▸ **ABOUT THIS EXERCISE**: Which lines of the data contain the string "Stack"? Copy every one.

Screenshot and code edit data
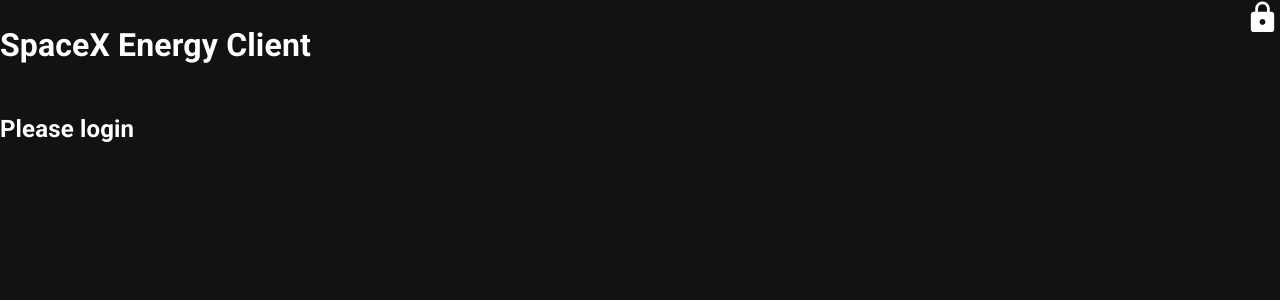
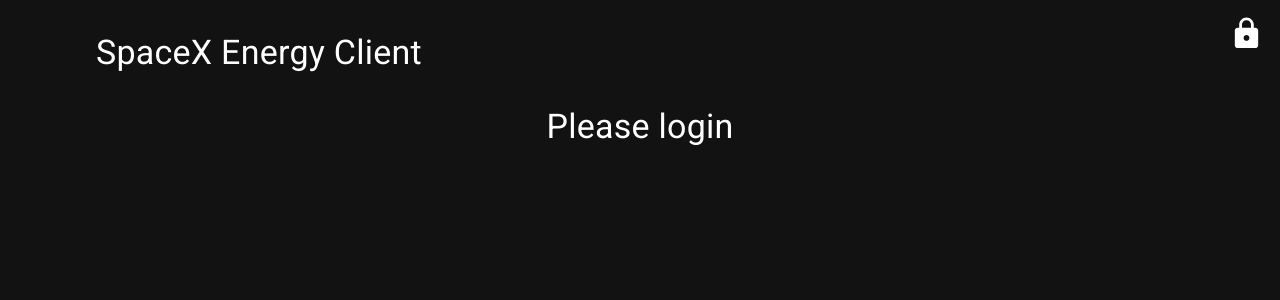
Before and after one commit to IskIvanov/spacex-energy-client, a Next.js app: page / in a window 1280 px wide. Shown: the top 300 px of the page. Built offline with nearby package versions, Linux system fonts and the light colour scheme.

Commit message:
feat: styles and additional logic

```diff
--- a/pages/index.tsx
+++ b/pages/index.tsx
@@ -2,10 +2,11 @@
 import Dashboard from "src/components/dashboard"
 import useAuth from "src/hooks/useAuth";
 import { Stack } from '@mui/system';
-import { mockUser, mockAdmin } from "src/mocks/user";
+import { mockUser } from "src/mocks/user";
 import { useState } from "react";
 import LockIcon from '@mui/icons-material/Lock';
 import LockOpenIcon from '@mui/icons-material/LockOpen';
+import { Typography } from '@mui/material';
 
 export default function Home() {
 	const { login, logout } = useAuth();
@@ -27,8 +28,8 @@
 				/>
 				<link rel="icon" href="/favicon.ico" />
 			</Head>
-			<Stack direction={'row'} justifyContent={'space-between'}>
-				<h1>SpaceX Energy Client</h1>
+			<Stack direction={'row'} justifyContent={'space-between'} margin={'1rem'}>
+				<Typography variant='h4' sx={{ margin: '1rem 3rem 1rem 5rem' }}>SpaceX Energy Client</Typography>
 				{isAuthenticated ? (<LockOpenIcon fontSize='large' onClick={() => {
 					setIsAuthenticated(!isAuthenticated);
 					logout
@@ -37,7 +38,7 @@
 					login(mockUser)
 				}} />)}
 			</Stack>
-			{isAuthenticated ? (<Dashboard />) : (<h2>Please login</h2>)}
+			{isAuthenticated ? (<Dashboard />) : (<Typography align='center' variant={'h4'}>Please login</Typography>)}
 		</>
 	)
 
--- a/src/__generated__/gql.ts
+++ b/src/__generated__/gql.ts
@@ -13,7 +13,7 @@
  * Therefore it is highly recommended to use the babel-plugin for production.
  */
 const documents = {
-    "\n  query Query {\n  launches {\n    id\n\tmission_name\n    details\n\tlaunch_date_utc\n    rocket {\n\t  rocket_name\n      rocket {\n        mass {\n          kg\n        }\n        first_stage {\n          fuel_amount_tons\n        }\n        second_stage {\n          fuel_amount_tons\n        }\n        cost_per_launch\n        wikipedia\n      }\n    }\n  }\n}": types.QueryDocument,
+    "\n  query Query {\n  launches {\n    id\n\tmission_name\n    details\n\tlaunch_date_local\n    rocket {\n\t  rocket_name\n      rocket {\n        mass {\n          kg\n        }\n        first_stage {\n          fuel_amount_tons\n        }\n        second_stage {\n          fuel_amount_tons\n        }\n        cost_per_launch\n      }\n    }\n\tlinks {\n\t\tflickr_images\n\t\tvideo_link\n\t\treddit_campaign\n\t\twikipedia\n\t\tvideo_link\n\t}\n  }\n}": types.QueryDocument,
 };
 
 /**
@@ -33,7 +33,7 @@
 /**
  * The gql function is used to parse GraphQL queries into a document that can be used by GraphQL clients.
  */
-export function gql(source: "\n  query Query {\n  launches {\n    id\n\tmission_name\n    details\n\tlaunch_date_utc\n    rocket {\n\t  rocket_name\n      rocket {\n        mass {\n          kg\n        }\n        first_stage {\n          fuel_amount_tons\n        }\n        second_stage {\n          fuel_amount_tons\n        }\n        cost_per_launch\n        wikipedia\n      }\n    }\n  }\n}"): (typeof documents)["\n  query Query {\n  launches {\n    id\n\tmission_name\n    details\n\tlaunch_date_utc\n    rocket {\n\t  rocket_name\n      rocket {\n        mass {\n          kg\n        }\n        first_stage {\n          fuel_amount_tons\n        }\n        second_stage {\n          fuel_amount_tons\n        }\n        cost_per_launch\n        wikipedia\n      }\n    }\n  }\n}"];
+export function gql(source: "\n  query Query {\n  launches {\n    id\n\tmission_name\n    details\n\tlaunch_date_local\n    rocket {\n\t  rocket_name\n      rocket {\n        mass {\n          kg\n        }\n        first_stage {\n          fuel_amount_tons\n        }\n        second_stage {\n          fuel_amount_tons\n        }\n        cost_per_launch\n      }\n    }\n\tlinks {\n\t\tflickr_images\n\t\tvideo_link\n\t\treddit_campaign\n\t\twikipedia\n\t\tvideo_link\n\t}\n  }\n}"): (typeof documents)["\n  query Query {\n  launches {\n    id\n\tmission_name\n    details\n\tlaunch_date_local\n    rocket {\n\t  rocket_name\n      rocket {\n        mass {\n          kg\n        }\n        first_stage {\n          fuel_amount_tons\n        }\n        second_stage {\n          fuel_amount_tons\n        }\n        cost_per_launch\n      }\n    }\n\tlinks {\n\t\tflickr_images\n\t\tvideo_link\n\t\treddit_campaign\n\t\twikipedia\n\t\tvideo_link\n\t}\n  }\n}"];
 
 export function gql(source: string) {
   return (documents as any)[source] ?? {};
--- a/src/components/dashboard.tsx
+++ b/src/components/dashboard.tsx
@@ -7,7 +7,9 @@
 import ElectricMeterOutlinedIcon from '@mui/icons-material/ElectricMeterOutlined';
 import useEnergyCalculation from "src/hooks/useEnergyCalculator";
 import { LaunchView } from "./launch-view";
-import useAuth from "src/hooks/useAuth";
+import { useEffect } from 'react';
+import { Launch } from "src/__generated__/graphql";
+
 
 /**
  * -  Assume you have access to a `user` object at the top level of your application
@@ -26,7 +28,7 @@
     id
 	mission_name
     details
-	launch_date_utc
+	launch_date_local
     rocket {
 	  rocket_name
       rocket {
@@ -40,17 +42,25 @@
           fuel_amount_tons
         }
         cost_per_launch
-        wikipedia
       }
     }
+	links {
+		flickr_images
+		video_link
+		reddit_campaign
+		wikipedia
+		video_link
+	}
   }
 }`);
 
 // TODO: Extract logic from component and create custom hook
 export default function Dashboard() {
-	const { user } = useAuth();
 	const { loading, error, data } = useQuery(GET_SPACEX_LAUNCHES);
 	const { calculateTotalEnergyUsage, totalEnergyUsage, selectedLaunches, setSelectedLaunches } = useEnergyCalculation();
+
+	const launches = data?.launches;
+	const recentLaunches = launches ? Array.from(launches).reverse() : [];
 
 	const handleCheckboxChange = (id: string) => {
 		if (selectedLaunches.includes(id)) {
@@ -70,8 +80,6 @@
 
 	};
 
-	console.log(user);
-
 	if (error) return <p>Error : {error.message}</p>;
 
 	return (
@@ -83,7 +91,7 @@
 			<SText>Select Rockets</SText>
 			<Grid container justifyContent='center' marginTop={'3rem'}>
 				{loading && <CircularProgress color='error' />}
-				{data && data.launches?.map((launch, index) => (
+				{recentLaunches.map((launch, index) => (
 					<LaunchView key={index} launch={launch} handleCheckboxChange={handleCheckboxChange} selectedLaunches={selectedLaunches} />
 				))}
 			</Grid>
--- a/src/components/launch-view.tsx
+++ b/src/components/launch-view.tsx
@@ -1,5 +1,5 @@
 import { Launch } from '../__generated__/graphql';
-import { Card, CardContent, Checkbox, Grid, Link, Stack, Typography } from '@mui/material';
+import { Card, CardContent, CardMedia, Checkbox, Grid, Link, Stack, Typography } from '@mui/material';
 import { styled } from '@mui/material/styles';
 import RocketLaunchOutlinedIcon from '@mui/icons-material/RocketLaunchOutlined';
 import RocketLaunchIcon from '@mui/icons-material/RocketLaunch';
@@ -11,12 +11,14 @@
 }
 
 export function LaunchView({ launch, handleCheckboxChange, selectedLaunches }: LaunchesViewProps) {
+	const missionImage = launch?.links?.flickr_images
 
 	if (!launch) return null;
 
 	return (
 		<Grid item key={launch.id}>
 			<SItem >
+				{missionImage && missionImage?.length > 0 && <CardMedia component='img' height='194' src={missionImage[0] || ''} alt='Mission Image' />}
 				<CardContent>
 					<Checkbox
 						icon={<RocketLaunchOutlinedIcon fontSize="large" />}
@@ -32,9 +34,10 @@
 					/>
 					<Stack direction={'column'} spacing={'1rem'}>
 						<Typography><b>Mission Name:</b> {launch?.mission_name}</Typography>
-						{launch?.details && <Typography><b>Mission Details:</b> {launch?.details}</Typography>}
+						{/* {launch?.details && <Typography><b>Mission Details:</b> {launch?.details}</Typography>} */}
 						<Typography><b>Rocket Name:</b> {launch?.rocket?.rocket_name}</Typography>
 						<Typography><b>Cost per launch:</b> {launch?.rocket?.rocket?.cost_per_launch}</Typography>
+						<Typography><b>Data Launched:</b> {new Date(launch.launch_date_local).toLocaleDateString()}</Typography>
 						{launch?.rocket?.rocket?.wikipedia && <SLink href={launch?.rocket?.rocket?.wikipedia}> Wiki </SLink>}
 					</Stack>
 				</CardContent>
```
Also changed, not shown: src/__generated__/graphql.ts (+2 -2 lines).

▸ **THE ANSWER**:
 import { Stack } from '@mui/system';
-			<Stack direction={'row'} justifyContent={'space-between'}>
+			<Stack direction={'row'} justifyContent={'space-between'} margin={'1rem'}>
 			</Stack>
-import { Card, CardContent, Checkbox, Grid, Link, Stack, Typography } from '@mui/material';
+import { Card, CardContent, CardMedia, Checkbox, Grid, Link, Stack, Typography } from '@mui/material';
 					<Stack direction={'column'} spacing={'1rem'}>
 					</Stack>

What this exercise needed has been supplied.